Task details: Pictures should be excluded; otherwise, copy every entry exactly.

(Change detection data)
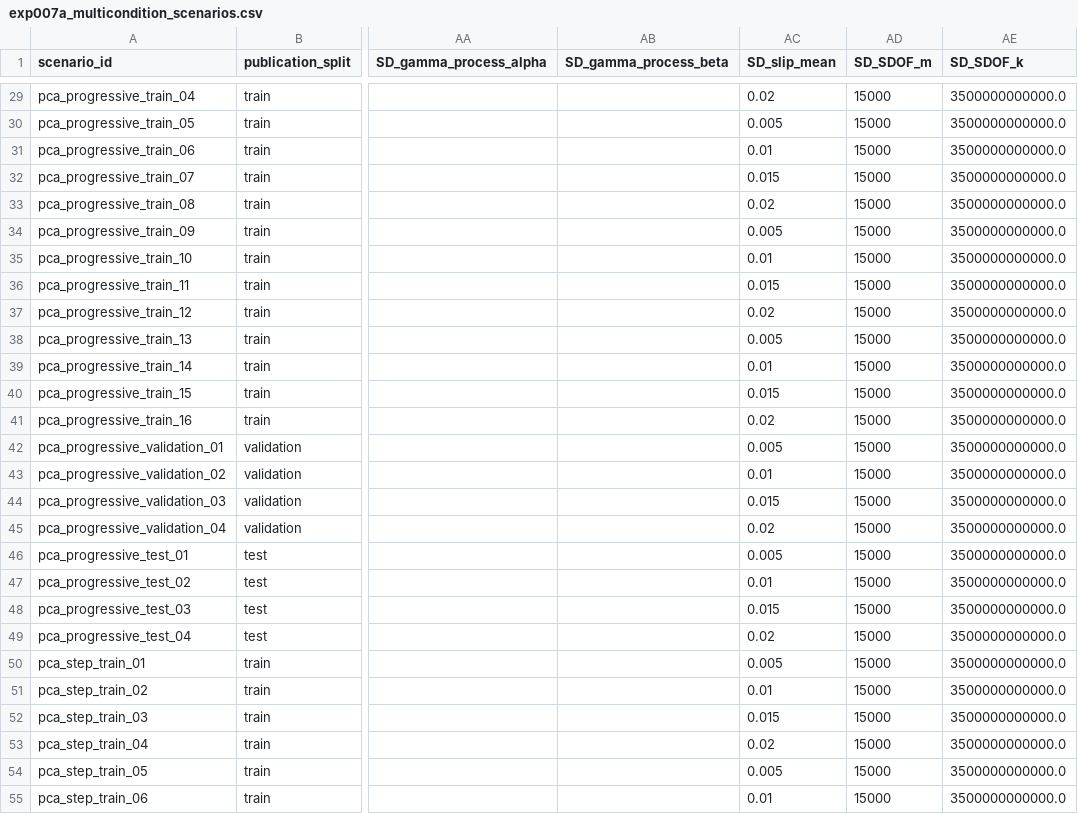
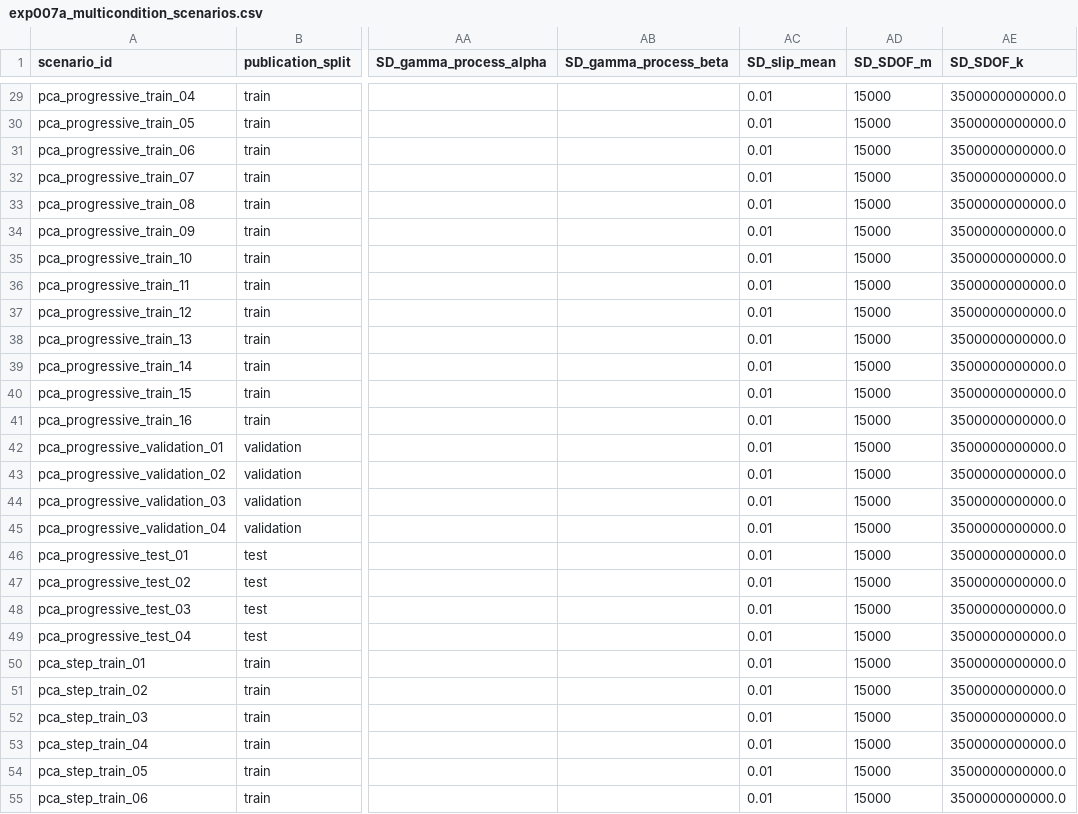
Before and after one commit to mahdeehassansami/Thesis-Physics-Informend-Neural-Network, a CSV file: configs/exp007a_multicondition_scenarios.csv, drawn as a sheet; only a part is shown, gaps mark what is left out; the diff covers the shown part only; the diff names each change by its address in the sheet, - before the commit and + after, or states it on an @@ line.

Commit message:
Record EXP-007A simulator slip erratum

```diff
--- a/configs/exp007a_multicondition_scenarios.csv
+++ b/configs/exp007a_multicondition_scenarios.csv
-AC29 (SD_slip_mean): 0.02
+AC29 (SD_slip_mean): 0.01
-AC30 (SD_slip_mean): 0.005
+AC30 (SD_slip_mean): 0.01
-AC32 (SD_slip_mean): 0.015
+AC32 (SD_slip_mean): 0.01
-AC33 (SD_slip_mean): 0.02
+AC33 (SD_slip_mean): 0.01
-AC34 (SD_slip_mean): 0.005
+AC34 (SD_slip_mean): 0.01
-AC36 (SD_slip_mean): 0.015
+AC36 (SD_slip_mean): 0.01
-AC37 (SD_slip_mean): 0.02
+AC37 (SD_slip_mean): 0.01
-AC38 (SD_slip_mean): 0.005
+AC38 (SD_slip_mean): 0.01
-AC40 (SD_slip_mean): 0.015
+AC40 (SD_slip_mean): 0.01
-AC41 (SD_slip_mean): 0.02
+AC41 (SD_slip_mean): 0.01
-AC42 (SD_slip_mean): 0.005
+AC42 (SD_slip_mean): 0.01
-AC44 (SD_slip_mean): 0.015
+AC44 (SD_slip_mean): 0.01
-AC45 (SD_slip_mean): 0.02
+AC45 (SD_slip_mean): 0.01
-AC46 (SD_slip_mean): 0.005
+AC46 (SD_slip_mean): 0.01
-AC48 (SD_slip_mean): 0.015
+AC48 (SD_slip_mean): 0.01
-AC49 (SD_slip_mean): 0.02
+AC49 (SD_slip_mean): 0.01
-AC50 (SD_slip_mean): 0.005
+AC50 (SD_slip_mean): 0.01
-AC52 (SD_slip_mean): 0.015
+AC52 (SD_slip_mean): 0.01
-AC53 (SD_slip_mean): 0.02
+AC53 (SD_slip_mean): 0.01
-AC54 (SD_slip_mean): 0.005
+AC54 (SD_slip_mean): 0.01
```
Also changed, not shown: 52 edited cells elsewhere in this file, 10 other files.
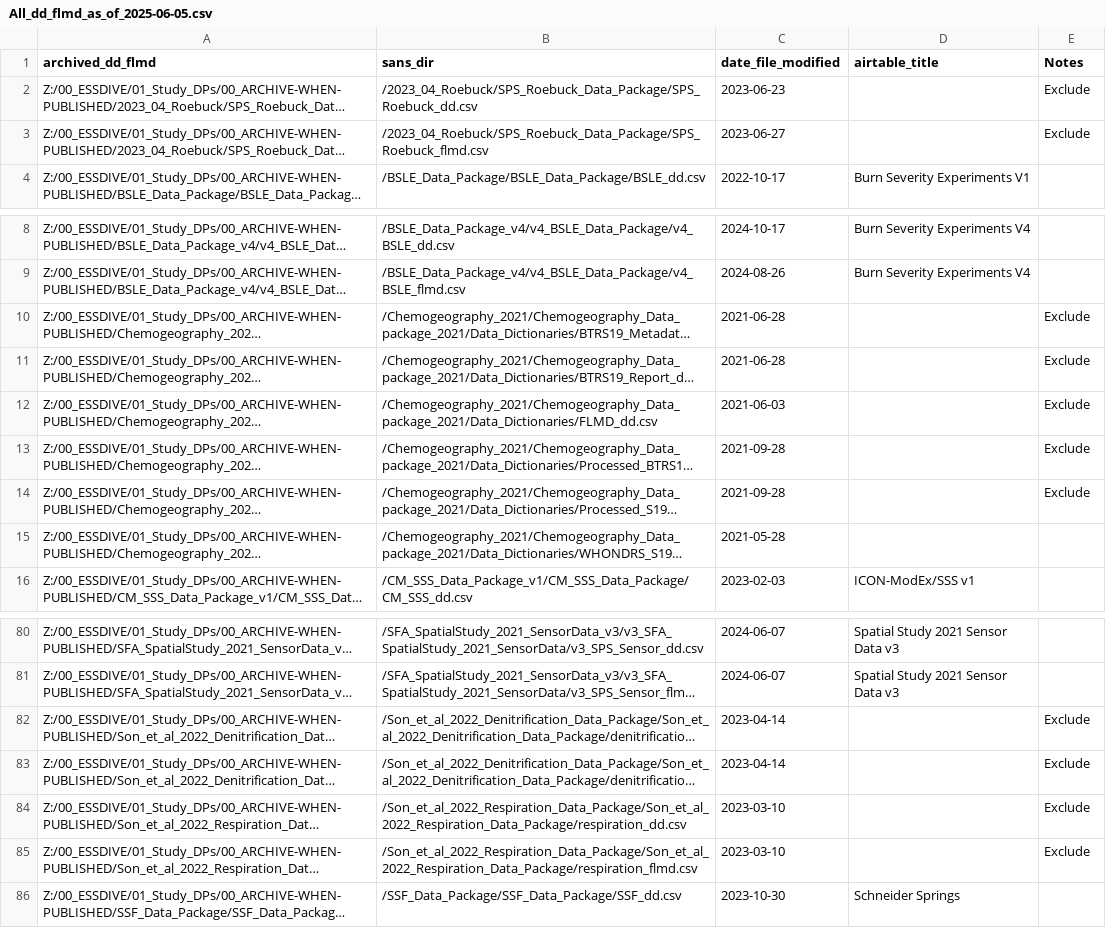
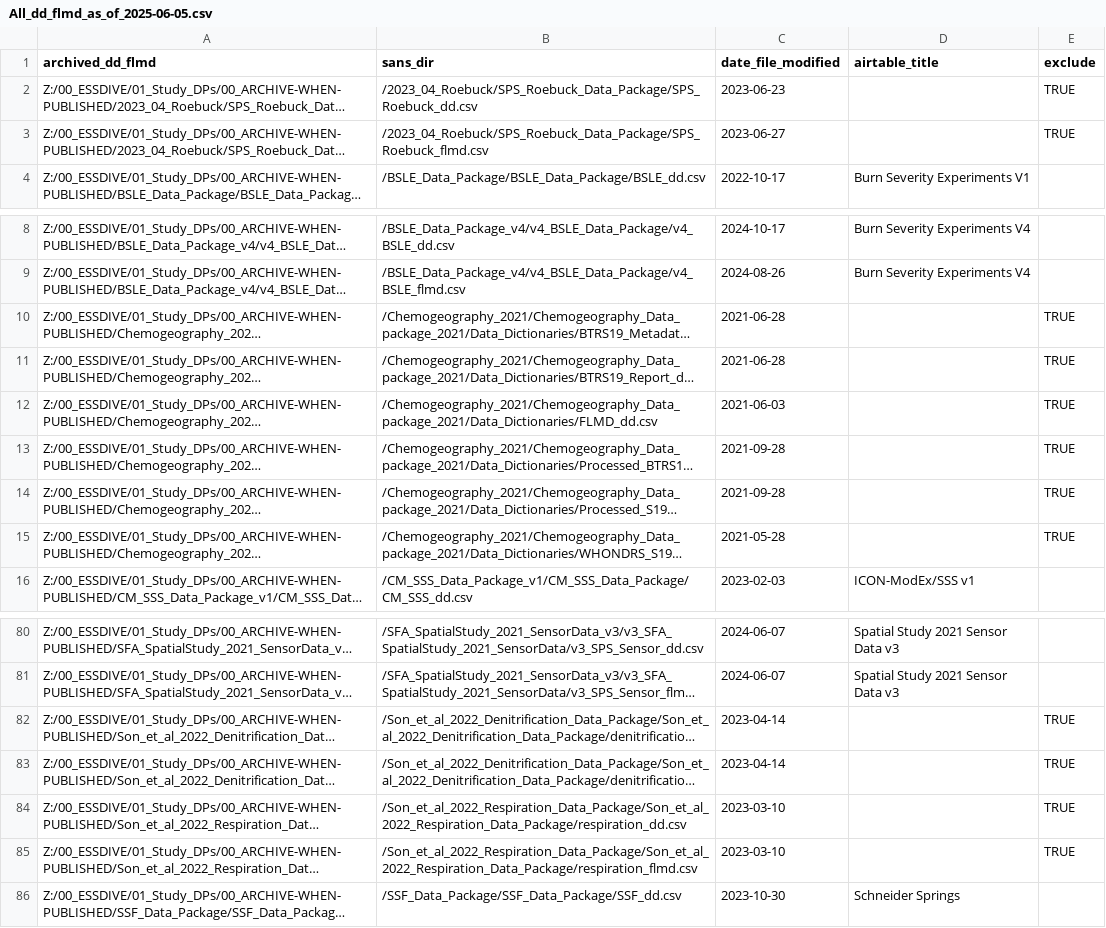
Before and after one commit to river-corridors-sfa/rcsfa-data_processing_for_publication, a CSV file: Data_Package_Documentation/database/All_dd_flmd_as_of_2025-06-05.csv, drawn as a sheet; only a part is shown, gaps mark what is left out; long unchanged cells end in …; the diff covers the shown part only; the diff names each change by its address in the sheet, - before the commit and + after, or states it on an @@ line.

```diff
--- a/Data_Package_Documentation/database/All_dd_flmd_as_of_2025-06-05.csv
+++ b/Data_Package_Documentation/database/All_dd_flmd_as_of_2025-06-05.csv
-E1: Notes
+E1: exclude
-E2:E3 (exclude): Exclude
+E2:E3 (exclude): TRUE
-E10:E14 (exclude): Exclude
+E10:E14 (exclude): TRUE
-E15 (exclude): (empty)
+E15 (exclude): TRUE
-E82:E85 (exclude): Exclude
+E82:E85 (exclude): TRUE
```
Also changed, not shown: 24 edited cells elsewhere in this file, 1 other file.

Answer:
Before and after one commit to mahdeehassansami/Thesis-Physics-Informend-Neural-Network, a CSV file: configs/exp007a_multicondition_scenarios.csv, drawn as a sheet; only a part is shown, gaps mark what is left out; the diff covers the shown part only; the diff names each change by its address in the sheet, - before the commit and + after, or states it on an @@ line.

Commit message:
Record EXP-007A simulator slip erratum

```diff
--- a/configs/exp007a_multicondition_scenarios.csv
+++ b/configs/exp007a_multicondition_scenarios.csv
-AC29 (SD_slip_mean): 0.02
+AC29 (SD_slip_mean): 0.01
-AC30 (SD_slip_mean): 0.005
+AC30 (SD_slip_mean): 0.01
-AC32 (SD_slip_mean): 0.015
+AC32 (SD_slip_mean): 0.01
-AC33 (SD_slip_mean): 0.02
+AC33 (SD_slip_mean): 0.01
-AC34 (SD_slip_mean): 0.005
+AC34 (SD_slip_mean): 0.01
-AC36 (SD_slip_mean): 0.015
+AC36 (SD_slip_mean): 0.01
-AC37 (SD_slip_mean): 0.02
+AC37 (SD_slip_mean): 0.01
-AC38 (SD_slip_mean): 0.005
+AC38 (SD_slip_mean): 0.01
-AC40 (SD_slip_mean): 0.015
+AC40 (SD_slip_mean): 0.01
-AC41 (SD_slip_mean): 0.02
+AC41 (SD_slip_mean): 0.01
-AC42 (SD_slip_mean): 0.005
+AC42 (SD_slip_mean): 0.01
-AC44 (SD_slip_mean): 0.015
+AC44 (SD_slip_mean): 0.01
-AC45 (SD_slip_mean): 0.02
+AC45 (SD_slip_mean): 0.01
-AC46 (SD_slip_mean): 0.005
+AC46 (SD_slip_mean): 0.01
-AC48 (SD_slip_mean): 0.015
+AC48 (SD_slip_mean): 0.01
-AC49 (SD_slip_mean): 0.02
+AC49 (SD_slip_mean): 0.01
-AC50 (SD_slip_mean): 0.005
+AC50 (SD_slip_mean): 0.01
-AC52 (SD_slip_mean): 0.015
+AC52 (SD_slip_mean): 0.01
-AC53 (SD_slip_mean): 0.02
+AC53 (SD_slip_mean): 0.01
-AC54 (SD_slip_mean): 0.005
+AC54 (SD_slip_mean): 0.01
```
Also changed, not shown: 52 edited cells elsewhere in this file, 10 other files.
Before and after one commit to river-corridors-sfa/rcsfa-data_processing_for_publication, a CSV file: Data_Package_Documentation/database/All_dd_flmd_as_of_2025-06-05.csv, drawn as a sheet; only a part is shown, gaps mark what is left out; long unchanged cells end in …; the diff covers the shown part only; the diff names each change by its address in the sheet, - before the commit and + after, or states it on an @@ line.

```diff
--- a/Data_Package_Documentation/database/All_dd_flmd_as_of_2025-06-05.csv
+++ b/Data_Package_Documentation/database/All_dd_flmd_as_of_2025-06-05.csv
-E1: Notes
+E1: exclude
-E2:E3 (exclude): Exclude
+E2:E3 (exclude): TRUE
-E10:E14 (exclude): Exclude
+E10:E14 (exclude): TRUE
-E15 (exclude): (empty)
+E15 (exclude): TRUE
-E82:E85 (exclude): Exclude
+E82:E85 (exclude): TRUE
```
Also changed, not shown: 24 edited cells elsewhere in this file, 1 other file.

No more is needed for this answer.